Inducted:  2001

Steve Wright began playing football when he was in the seventh grade at Barrett Junior High. Gene Fagan and Bob Milton, who coached kids at Cherokee Park on Saturday mornings, told him he had a future in football and convinced him to attend Manual. Steve lived in Atherton's district, but was allowed to enroll in Manual's pre-engineering curriculum. He became a Courier-Journal All-Stater, at 6-5 and 275 pounds, playing offensive tackle and defensive end for the Crimsons from 1957 to 1959. He finished his prep career as a member of that undefeated State Championship squad that beat Male 62-0 on Thanksgiving Day. He also lettered in track and field, winning both shot put and discus championships in city competition and the KHSAA state shot put championship for 1959. After being highly recruited, he signed with the University of Alabama and played for the legendary Paul "Bear" Bryant. The Crimson Tide won a national championship in 1961, and before his college career was over, he found himself as a member of an Orange Bowl and two Sugar Bowl championship teams. Steve was drafted fifth by the Green Bay Packers, and played offensive tackle for Vince Lombardi from 1964 to 1968 and participated in the last NFL Title Game against the Browns and in the first two Super Bowls. Those historic Packer teams remain the only ones in the NFL to win three championships in a row. Steve was traded to the Giants in 1969 where he was chosen as the model for what was then the American Express Gladiator Award. This bronze sculpture is still given today as the Walter Peyton Man of the Year Award. He was traded again, this time to the Redskins, and was reunited with Lombardi, who died shortly thereafter. He also played with the Bears and Cardinals, and spent his last two years with the World Football league. In his final year in pro ball, he wrote a book of his experiences titled I'd Rather Be Wright, and also appeared on several radio and television talk shows relating his experiences in football. After his football career, he entered the veterinary pharmaceutical industry where, 25 years later, he's still actively involved as a regional manager for an animal health company.
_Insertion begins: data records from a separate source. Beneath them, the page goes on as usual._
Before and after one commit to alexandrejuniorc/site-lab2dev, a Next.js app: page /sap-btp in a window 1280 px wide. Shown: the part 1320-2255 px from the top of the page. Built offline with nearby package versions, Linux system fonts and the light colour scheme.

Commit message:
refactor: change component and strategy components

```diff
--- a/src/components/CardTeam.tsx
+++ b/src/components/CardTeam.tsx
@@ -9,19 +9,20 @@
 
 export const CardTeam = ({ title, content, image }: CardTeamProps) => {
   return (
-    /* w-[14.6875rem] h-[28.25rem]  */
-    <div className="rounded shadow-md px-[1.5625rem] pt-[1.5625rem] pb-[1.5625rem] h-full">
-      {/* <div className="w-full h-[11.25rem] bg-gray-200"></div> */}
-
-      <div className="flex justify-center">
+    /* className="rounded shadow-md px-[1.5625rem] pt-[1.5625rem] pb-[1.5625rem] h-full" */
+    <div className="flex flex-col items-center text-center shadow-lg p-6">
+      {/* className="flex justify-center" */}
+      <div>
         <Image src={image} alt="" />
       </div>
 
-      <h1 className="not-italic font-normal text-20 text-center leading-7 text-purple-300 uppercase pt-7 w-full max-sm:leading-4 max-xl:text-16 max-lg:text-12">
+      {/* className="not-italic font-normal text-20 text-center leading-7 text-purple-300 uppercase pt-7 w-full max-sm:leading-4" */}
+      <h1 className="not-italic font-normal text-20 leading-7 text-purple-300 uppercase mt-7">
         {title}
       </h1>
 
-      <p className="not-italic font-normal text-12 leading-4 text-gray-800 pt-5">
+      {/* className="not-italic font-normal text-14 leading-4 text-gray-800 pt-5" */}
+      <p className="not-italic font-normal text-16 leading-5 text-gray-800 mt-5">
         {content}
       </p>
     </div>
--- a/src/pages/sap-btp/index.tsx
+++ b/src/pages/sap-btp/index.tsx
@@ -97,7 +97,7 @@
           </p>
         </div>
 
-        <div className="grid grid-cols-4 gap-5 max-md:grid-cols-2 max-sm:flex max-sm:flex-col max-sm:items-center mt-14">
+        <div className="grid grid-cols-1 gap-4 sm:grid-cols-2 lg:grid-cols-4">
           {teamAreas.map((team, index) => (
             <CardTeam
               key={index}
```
He remains an active supporter of the NFL Alumni Association and the NFL Retired Players Association.